The Sorcerers Dream. Alysa Braceau., 2010

The Sorcerers Dream. Alysa Braceau., 2010 (PDF)

2010 • 2 Pages • 85.77 KB • English
Posted July 01, 2022 • Submitted by Superman

Visit PDF download

Download PDF To download page

Summary of The Sorcerers Dream. Alysa Braceau., 2010

BOOK REVIEW The Sorcerer’s Dream. Alysa Braceau., 2010, 281 pp. ISBN 978-1-60910-156-5. This provocative book begins in 2004 near a canal in Amsterdam—in other words, what many indigenous people call “Middle Earth.” But before it is finished, the author, Alysa Braceau, has taken her readers into other worlds and other realities. At a workshop devoted to the writings of Carlos Castaneda, Braceau meets a Native American shaman, Running Deer, who sees “great power” in her. Eventually, he starts to teach her a number of shamanic techniques and pro- vides a curriculum of esoteric wisdom. Before long, she is working as his apprentice, in a manner that resembles Castaneda’s studies with the alleged Yaqui sorcerer, don Juan Matus. He tells Braceau that mastery of these les- sons will last for two and a half years and that she will reach “the totality” through dreaming. Again, this is reminiscent of Castaneda’s remarkable book The Art of Dreaming (1993). Both systems emphasize “lucid dreaming,” a phenomenon in which a dreamer becomes aware that he or she is dreaming. Braceau meets with Running Deer on a fairly regular basis to receive instruction, usually through exercises and experiences. Some of don Juan Matus’ language emerges in these lessons, examples being “assemblage point,” “dream body,” and “impeccable action.” There is some overlap between Running Deer’s worldview and that of don Juan Matus, even though they hail from very different cultural systems—the former from a more north- ern part of the continent and the latter from Mesoamerica, mainly the Toltecs, Aztecs, and (by extension) the Mayas. Running Deer tells Braceau that the two systems should not be compared, and I would urge the reader who is familiar with the Castaneda books to avoid making these comparisons while immersing oneself in this particular tradition and what it has to offer. However, I do want to make one important comparison between the teach- ers themselves. For me, don Juan Matus was primarily a sorcerer. He told Anthropology of Consciousness, Vol. 23, Issue 2, pp. 215–216, ISSN 1053-4202, © 2012 by the American Anthropological Association. All rights reserved DOI: 10.1111/j.1556-3537.2012.01065.x 215 Castaneda that he healed people at one time, which would have made him a shaman. But his role in the Castaneda books is that of a practitioner who knows how to accumulate and utilize power.

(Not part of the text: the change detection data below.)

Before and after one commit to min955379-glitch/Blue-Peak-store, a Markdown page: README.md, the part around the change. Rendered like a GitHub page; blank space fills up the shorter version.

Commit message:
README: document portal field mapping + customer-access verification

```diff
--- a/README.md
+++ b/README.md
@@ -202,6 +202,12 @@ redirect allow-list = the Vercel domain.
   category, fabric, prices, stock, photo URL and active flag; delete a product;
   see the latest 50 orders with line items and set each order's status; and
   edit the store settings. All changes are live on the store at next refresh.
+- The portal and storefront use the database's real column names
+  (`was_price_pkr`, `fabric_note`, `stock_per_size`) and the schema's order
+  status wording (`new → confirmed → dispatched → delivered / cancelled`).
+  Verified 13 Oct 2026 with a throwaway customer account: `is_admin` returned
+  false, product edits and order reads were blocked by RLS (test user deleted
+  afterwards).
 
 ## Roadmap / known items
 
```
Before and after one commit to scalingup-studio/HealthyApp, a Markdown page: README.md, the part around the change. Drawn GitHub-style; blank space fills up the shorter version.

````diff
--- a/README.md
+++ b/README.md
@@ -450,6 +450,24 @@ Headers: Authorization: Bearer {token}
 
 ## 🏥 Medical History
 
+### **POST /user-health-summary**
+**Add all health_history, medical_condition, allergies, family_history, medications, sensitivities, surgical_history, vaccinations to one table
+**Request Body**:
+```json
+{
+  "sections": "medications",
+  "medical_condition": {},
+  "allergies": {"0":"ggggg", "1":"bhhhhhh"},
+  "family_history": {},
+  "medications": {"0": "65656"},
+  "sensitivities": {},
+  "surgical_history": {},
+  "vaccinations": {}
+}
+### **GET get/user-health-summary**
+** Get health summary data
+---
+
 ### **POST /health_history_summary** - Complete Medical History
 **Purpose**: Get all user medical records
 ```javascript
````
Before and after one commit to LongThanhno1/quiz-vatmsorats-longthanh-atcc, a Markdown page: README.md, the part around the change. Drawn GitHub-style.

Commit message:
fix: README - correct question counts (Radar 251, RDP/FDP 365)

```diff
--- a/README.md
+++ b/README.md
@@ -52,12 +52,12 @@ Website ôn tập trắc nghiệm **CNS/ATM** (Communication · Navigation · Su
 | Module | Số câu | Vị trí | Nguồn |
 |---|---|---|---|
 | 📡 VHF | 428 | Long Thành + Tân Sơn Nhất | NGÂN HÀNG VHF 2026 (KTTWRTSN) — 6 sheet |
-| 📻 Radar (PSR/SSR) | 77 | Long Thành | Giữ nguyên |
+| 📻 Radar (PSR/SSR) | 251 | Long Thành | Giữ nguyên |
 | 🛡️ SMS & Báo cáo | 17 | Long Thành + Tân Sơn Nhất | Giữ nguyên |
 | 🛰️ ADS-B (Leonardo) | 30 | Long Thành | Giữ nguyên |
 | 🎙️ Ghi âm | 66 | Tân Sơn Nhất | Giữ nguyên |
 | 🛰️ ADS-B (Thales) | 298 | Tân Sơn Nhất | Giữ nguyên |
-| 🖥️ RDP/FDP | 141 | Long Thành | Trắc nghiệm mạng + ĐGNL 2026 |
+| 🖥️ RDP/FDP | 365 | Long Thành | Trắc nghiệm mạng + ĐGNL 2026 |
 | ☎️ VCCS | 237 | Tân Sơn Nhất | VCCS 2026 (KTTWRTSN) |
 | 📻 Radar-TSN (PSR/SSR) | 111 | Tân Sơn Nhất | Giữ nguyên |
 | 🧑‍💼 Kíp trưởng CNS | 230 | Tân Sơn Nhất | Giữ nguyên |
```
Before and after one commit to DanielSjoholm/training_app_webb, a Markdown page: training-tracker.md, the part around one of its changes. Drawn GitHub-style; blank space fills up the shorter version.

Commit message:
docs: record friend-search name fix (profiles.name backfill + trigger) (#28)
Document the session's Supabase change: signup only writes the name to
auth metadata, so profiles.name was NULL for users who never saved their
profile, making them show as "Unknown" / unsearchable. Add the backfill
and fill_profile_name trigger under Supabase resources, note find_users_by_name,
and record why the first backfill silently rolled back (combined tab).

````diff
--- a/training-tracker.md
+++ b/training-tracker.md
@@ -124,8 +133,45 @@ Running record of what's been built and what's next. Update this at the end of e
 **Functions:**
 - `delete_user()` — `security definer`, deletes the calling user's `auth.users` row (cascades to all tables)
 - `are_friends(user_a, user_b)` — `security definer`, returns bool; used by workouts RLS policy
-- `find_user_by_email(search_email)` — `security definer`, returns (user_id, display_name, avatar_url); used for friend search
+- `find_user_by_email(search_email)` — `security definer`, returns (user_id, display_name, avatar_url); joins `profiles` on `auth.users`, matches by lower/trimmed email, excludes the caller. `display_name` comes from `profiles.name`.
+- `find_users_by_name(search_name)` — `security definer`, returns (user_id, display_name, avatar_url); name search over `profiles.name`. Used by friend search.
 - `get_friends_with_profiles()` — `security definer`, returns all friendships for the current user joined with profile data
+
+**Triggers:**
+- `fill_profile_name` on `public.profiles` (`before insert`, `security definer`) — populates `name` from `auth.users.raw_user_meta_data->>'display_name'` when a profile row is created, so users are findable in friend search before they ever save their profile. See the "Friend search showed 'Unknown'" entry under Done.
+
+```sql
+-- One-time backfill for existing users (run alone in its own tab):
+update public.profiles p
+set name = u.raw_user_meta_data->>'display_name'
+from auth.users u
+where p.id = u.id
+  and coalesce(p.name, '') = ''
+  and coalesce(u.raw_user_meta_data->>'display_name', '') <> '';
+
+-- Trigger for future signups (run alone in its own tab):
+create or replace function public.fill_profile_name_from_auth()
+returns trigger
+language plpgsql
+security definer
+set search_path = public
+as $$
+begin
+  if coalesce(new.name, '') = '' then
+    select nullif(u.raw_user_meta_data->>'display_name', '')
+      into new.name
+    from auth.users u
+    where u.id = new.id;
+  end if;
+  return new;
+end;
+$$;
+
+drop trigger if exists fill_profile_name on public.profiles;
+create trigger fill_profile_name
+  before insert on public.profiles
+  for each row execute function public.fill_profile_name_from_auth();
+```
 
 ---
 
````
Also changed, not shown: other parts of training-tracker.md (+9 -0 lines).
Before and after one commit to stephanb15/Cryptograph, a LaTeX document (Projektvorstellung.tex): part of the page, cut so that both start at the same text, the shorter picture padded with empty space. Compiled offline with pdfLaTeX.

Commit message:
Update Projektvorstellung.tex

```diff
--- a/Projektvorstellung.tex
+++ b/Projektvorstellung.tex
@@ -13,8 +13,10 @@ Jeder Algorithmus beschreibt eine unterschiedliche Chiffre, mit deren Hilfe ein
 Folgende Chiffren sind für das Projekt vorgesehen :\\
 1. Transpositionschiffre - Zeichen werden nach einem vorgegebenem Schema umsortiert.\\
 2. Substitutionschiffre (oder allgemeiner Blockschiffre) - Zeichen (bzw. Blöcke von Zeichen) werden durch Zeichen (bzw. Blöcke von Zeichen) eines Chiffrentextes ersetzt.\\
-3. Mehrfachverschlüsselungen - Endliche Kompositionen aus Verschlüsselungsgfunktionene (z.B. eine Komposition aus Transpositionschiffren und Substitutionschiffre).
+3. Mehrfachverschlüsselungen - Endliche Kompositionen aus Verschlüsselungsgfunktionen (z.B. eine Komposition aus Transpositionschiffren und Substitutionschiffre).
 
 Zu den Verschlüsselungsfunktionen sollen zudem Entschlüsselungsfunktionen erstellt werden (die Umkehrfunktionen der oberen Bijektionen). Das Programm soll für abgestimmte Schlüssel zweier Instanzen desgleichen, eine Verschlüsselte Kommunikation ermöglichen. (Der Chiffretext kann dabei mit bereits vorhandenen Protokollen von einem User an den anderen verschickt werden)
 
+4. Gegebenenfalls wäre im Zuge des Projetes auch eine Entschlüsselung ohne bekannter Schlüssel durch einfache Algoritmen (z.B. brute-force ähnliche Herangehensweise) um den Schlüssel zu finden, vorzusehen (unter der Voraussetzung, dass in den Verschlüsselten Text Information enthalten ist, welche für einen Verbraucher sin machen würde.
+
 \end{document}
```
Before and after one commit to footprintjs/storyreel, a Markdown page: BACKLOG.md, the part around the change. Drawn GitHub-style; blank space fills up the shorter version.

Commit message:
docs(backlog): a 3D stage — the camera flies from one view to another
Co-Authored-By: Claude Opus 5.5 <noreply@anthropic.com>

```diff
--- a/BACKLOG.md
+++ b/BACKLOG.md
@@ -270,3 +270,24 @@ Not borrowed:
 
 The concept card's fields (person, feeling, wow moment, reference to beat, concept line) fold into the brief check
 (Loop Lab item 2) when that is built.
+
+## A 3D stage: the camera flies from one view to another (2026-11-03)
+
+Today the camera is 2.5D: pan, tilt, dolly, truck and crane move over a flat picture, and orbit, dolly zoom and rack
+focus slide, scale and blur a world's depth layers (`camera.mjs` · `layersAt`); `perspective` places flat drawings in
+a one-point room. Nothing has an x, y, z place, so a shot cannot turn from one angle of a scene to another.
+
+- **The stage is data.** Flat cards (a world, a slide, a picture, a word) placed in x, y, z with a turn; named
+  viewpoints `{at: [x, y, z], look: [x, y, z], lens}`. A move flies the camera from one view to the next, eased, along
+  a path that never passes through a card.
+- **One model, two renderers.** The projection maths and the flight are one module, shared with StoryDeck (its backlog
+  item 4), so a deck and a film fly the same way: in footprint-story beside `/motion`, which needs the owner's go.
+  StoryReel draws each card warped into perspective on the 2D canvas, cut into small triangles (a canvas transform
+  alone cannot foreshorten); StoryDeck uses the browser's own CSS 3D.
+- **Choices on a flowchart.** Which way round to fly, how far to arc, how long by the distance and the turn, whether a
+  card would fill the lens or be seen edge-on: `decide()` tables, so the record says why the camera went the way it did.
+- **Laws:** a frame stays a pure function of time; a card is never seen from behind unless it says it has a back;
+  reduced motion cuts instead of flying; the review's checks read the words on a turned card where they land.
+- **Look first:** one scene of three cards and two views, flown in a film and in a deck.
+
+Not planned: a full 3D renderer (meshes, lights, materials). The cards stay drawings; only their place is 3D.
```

Running Deer, on the other hand, provides many useful techniques for self-healing. This is attained through awareness of those aspects of the world that Westerners typically ignore, allowing this knowledge to enlarge one’s grasp of reality. And with this new-found knowledge, one can obtain freedom from emotional blocks and growth. This would put Running Deer into the category of shamanic healers. But his behavior in other parts of the book is more like that of a sor- cerer. For anthropologists, the critical difference is that a shaman works within the context of a community while the sorcerer is more independent, even more isolated. Running Deer seems to fit this profile. But, again, anthropologists constantly create distinctions that real-life encounters dispel and disregard. Running Deer helps Braceau find her inner child, improve her relation- ships, encounter non-ordinary entities, and feel more comfortable with the natural world. To me, this is the supreme irony of the book: the more one is at ease with Nature, the easier it is to contact spiritual beings who have no place in the accepted Western worldview. Castaneda was a more gripping writer than Braceau, but Braceau’s book is easier to read and to apply. She has an engaging narrative style and tells sto- ries that are engrossing—so much so that some critical readers will suspend judgment on their veridicality. Nonetheless, there is a lack of literature on female sorcerers and this book makes an admirable effort to fill this lacuna. When, at the end, she attains “totality,” the reader will share Braceau’s exal- tation and will wonder to what use she will put this new awareness. Maybe a sequel will provide the answer. Stanley Krippner Saybrook University [email protected] reference cited Castaneda, Carlos 1993 The Art of Dreaming. New York: HarperCollins. 216 anthropology of consciousness 23.2

Related books

DREAMS Partnership Fact Sheet 2019

2019 • 1 Pages • 477.1 KB

Dreams of Love 1 Defining Dream

2022 • 8 Pages • 59.88 KB

The Flying Dream

2022 • 32 Pages • 2.15 MB


2022 • 8 Pages • 241.2 KB

Living the Dream -

2022 • 44 Pages • 1.49 MB

The Dream Team Workbook

2022 • 106 Pages • 29.7 MB